Or, at least, I should write about why I don't write about him.

Henry is my fiance.  He has fantastic taste in rings, right? (The question was asked and accepted back in September ... I'm pretty sure I didn't mention it on here and, if I did, it was peripheral)
And we've set a wedding date, have a location, are working on a guest list, arranged the JP, chosen the bridal party, and so on.  Really exciting stuff, but not anything I feel like I need to blog about.

Why?  Because ... well, it's just part of the happy, calm, non-drama that my life consists of now.

The most important thing, of course, is this ...

Okay, here's the thing ... I have absolutely no respect for people who change who they are based on the person they happen to be in a relationship with.  None.  I think it's sick and twisted and warped.

That being said, I have changed a lot outwardly since I started dating Henry ... but it's more that I have found the strength to believe in who I've always been, to face my fears, to stop taking myself too seriously.  The hidden pieces inside myself, the shards of my soul that had heard, "You're not worth anything, you're not good enough, you're not smart enough, I'll take care of it because you'd just screw it up if you tried" for so very long, have joined together and allowed me to become who I always was.

If that makes any sense at all ...

The most obvious example I can think of is that I've learned how to tackle fears I've faced for most of my life.  I got on an airplane in August (with a lot of Valium, yes, but I got on an airplane) and flew to Baltimore to visit my sister when she needed me.  As recently as a year before, I would have taken a train or driven.  If someone I love needs me, I have always been willing to be there, but it wouldn't have been on an airplane, a fear I've had forever.

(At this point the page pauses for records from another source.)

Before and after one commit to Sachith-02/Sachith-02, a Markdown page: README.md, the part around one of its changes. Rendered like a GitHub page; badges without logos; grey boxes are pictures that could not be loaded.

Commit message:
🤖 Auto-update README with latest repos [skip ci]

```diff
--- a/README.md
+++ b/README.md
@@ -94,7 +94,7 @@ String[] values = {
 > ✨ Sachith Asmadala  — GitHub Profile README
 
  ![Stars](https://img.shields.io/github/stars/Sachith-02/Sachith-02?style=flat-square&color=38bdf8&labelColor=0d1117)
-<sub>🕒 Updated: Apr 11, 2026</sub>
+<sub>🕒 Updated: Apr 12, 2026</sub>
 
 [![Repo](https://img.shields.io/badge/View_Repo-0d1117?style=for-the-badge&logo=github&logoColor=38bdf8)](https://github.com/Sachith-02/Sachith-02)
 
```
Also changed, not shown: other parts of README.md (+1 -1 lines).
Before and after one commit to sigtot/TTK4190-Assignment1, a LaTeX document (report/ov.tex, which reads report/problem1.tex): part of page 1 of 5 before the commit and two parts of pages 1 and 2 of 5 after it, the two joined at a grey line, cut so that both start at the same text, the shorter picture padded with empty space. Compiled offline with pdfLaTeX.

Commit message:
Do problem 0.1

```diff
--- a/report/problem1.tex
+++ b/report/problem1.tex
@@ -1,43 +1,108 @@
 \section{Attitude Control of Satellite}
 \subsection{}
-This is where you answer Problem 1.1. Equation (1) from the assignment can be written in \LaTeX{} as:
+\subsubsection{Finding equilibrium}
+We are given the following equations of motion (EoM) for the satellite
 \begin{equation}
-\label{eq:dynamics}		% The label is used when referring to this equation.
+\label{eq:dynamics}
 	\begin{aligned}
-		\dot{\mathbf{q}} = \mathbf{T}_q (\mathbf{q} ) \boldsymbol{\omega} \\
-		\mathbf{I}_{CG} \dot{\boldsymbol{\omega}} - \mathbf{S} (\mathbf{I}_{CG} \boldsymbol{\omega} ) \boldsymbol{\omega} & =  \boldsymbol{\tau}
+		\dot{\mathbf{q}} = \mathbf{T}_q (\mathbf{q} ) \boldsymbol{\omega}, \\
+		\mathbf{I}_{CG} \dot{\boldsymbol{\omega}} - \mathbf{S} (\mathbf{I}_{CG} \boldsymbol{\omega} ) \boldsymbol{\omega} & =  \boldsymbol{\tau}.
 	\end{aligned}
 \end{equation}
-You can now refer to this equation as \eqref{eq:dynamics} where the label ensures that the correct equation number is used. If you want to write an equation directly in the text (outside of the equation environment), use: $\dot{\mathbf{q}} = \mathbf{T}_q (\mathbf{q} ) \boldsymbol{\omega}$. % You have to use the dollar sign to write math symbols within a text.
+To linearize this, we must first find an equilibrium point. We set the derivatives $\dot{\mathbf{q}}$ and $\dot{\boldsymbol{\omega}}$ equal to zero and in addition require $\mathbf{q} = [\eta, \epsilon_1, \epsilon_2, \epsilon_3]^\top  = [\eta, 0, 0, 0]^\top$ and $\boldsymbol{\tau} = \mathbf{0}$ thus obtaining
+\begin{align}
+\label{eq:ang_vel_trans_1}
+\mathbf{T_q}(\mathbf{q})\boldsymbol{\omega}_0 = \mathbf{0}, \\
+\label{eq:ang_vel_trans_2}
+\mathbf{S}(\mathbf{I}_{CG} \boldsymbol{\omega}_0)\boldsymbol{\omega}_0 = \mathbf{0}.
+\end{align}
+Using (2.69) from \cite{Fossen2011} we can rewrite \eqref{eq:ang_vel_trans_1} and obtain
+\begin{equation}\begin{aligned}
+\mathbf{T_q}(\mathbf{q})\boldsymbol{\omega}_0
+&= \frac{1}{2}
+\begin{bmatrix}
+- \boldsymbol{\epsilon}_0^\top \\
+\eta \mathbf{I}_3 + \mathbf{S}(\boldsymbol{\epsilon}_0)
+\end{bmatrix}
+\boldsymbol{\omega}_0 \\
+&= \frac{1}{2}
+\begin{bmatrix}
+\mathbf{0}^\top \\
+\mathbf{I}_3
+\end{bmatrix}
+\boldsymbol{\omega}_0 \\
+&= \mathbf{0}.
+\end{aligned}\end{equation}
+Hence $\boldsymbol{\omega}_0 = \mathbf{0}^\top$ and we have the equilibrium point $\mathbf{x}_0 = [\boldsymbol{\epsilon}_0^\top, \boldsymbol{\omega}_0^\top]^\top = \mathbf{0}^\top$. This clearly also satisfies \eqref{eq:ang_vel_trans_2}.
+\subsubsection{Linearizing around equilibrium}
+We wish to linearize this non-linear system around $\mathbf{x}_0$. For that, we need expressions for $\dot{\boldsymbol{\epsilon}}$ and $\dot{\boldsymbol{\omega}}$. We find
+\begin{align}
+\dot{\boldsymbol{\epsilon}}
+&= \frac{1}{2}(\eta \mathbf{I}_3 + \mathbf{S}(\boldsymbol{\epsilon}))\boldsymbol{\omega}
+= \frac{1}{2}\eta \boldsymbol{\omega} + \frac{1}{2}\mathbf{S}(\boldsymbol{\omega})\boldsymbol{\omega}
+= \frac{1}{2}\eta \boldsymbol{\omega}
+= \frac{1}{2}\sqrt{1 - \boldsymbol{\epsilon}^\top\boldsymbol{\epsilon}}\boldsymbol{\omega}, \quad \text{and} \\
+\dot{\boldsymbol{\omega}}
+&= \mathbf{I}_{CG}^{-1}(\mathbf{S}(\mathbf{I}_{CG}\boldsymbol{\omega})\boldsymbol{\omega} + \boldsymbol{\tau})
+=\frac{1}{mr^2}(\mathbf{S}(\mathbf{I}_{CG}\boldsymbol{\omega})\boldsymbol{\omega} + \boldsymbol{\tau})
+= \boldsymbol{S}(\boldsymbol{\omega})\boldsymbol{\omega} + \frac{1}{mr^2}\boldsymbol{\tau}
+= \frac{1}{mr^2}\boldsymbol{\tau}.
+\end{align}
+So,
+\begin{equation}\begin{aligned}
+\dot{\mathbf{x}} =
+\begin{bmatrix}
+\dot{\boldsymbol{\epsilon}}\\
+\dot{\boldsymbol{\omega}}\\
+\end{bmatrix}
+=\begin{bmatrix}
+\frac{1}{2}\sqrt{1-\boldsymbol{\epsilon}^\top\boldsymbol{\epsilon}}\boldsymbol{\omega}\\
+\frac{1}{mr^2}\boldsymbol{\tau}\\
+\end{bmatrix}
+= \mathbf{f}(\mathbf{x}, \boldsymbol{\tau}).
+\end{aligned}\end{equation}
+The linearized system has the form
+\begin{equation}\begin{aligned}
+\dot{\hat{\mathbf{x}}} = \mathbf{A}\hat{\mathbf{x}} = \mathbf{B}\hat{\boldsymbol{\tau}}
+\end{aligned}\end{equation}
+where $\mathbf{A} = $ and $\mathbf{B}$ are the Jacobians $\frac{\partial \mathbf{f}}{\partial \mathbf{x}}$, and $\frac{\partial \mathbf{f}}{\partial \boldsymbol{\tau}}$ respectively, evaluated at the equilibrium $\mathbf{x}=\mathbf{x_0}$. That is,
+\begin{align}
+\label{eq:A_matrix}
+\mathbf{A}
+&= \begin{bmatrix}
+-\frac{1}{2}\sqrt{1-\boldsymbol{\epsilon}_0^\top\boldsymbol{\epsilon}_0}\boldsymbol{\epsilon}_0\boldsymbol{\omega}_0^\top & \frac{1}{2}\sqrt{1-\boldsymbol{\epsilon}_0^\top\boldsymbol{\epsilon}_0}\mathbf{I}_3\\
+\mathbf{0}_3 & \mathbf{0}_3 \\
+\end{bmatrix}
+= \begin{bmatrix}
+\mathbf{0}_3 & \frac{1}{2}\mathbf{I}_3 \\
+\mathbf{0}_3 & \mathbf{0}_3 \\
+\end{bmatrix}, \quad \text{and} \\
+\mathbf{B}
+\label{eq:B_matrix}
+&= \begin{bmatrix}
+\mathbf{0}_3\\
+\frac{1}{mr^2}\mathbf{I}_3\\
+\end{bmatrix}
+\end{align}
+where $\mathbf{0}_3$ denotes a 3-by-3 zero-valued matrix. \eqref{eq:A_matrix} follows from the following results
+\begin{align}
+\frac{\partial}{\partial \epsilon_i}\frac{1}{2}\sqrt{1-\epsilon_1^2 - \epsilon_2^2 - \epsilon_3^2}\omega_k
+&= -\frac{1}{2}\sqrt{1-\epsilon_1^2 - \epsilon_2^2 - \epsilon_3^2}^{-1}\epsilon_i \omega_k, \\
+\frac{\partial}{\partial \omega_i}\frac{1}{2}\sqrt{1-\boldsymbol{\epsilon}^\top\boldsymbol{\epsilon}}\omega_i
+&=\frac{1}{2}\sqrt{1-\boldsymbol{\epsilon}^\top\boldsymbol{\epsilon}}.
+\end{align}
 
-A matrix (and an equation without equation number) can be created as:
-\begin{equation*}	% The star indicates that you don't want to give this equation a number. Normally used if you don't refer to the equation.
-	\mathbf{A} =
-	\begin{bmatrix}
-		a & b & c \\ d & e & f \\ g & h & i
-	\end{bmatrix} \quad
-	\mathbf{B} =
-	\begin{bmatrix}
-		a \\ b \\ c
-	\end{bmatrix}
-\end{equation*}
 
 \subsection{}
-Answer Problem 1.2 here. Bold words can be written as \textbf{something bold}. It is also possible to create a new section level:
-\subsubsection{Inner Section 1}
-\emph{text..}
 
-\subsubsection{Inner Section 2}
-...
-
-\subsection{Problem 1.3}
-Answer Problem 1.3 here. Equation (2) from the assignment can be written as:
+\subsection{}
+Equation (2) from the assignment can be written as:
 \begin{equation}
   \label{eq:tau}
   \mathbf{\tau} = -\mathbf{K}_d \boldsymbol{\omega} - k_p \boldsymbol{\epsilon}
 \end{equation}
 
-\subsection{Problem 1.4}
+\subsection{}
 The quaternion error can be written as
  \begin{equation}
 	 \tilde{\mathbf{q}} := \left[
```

And it's not like Henry went with me on the plane, which I mention because some people seem to be equate spending 24/7 with your partner as a positive and healthy thing, and the only way to give and receive "love" and "support"--a concept I disagree with as Henry's love and support is present even when he's not physically with me, which I suppose emphasizes its enormity and strength.  He did drop me off and pick me up at the airport (in fact, we had a fight when he picked me up because the flight was really turbulent and he was late and I just wanted to be home, so I was snappy with him), but that's it.

And I should mention that the very fact that we "fight" is kind of refreshing.

I can remember how proud I was, how sure that it was a sign of perfection, that my ex-husband and I never fought.  I didn't realize back then that two people will never agree on everything 100% of the time, that I was either being indulged like a child or pretty much brainwashed into having my mind changed so my opinions were no longer my own, that I trusted him to do everything because the impression was given over and over again that I was incompetent and incapable of doing anything on my own.  The irony, of course, is that the exact opposite was the real truth, that he was the one unable to stand up and get his hands dirty and do what needed to be done, instead choosing to crawl into a wine bottle.

I was the one with the strength.

It's funny, my ex continues to find women that pretty much want someone to "take care of them", to tell them what to do and how to live.  Stephen King wrote a short story called "I Know What You Need" available in the anthology Night Shift, and it gives me the shivers when I read it now.  I married a mask; that he seemed so interested in what I was, that he "took care of" things when I was afraid to, that he seemed to know exactly what my needs were ... my God, it's so pathological looking back now.

I mention that because what Henry and I have is pretty much the polar opposite.

Because we are both high school English teachers, many of our interests and experiences are a natural match.  We both love books, although our tastes dovetail at times; we have a longstanding debate, in fact, over Tolkien (I think Tolkien is completely overrated, while Henry thinks he set the stage for pretty much every fantasy writer ever ... I'm pretty sure that came long before J.R.R.).  Henry loves comic books and graphic novels, while I think they're pretty dumb; sometimes he'll reference an epic like Neil Gaiman's Sandman in terms of what I consider "real" literature, and I'll roll my eyes.  He does the same when I elevate Stephen King to golden statue status (although he enjoys King, too).  We disagree.  We talk.  We think.  We learn.  We grow.  It's freaking amazing.   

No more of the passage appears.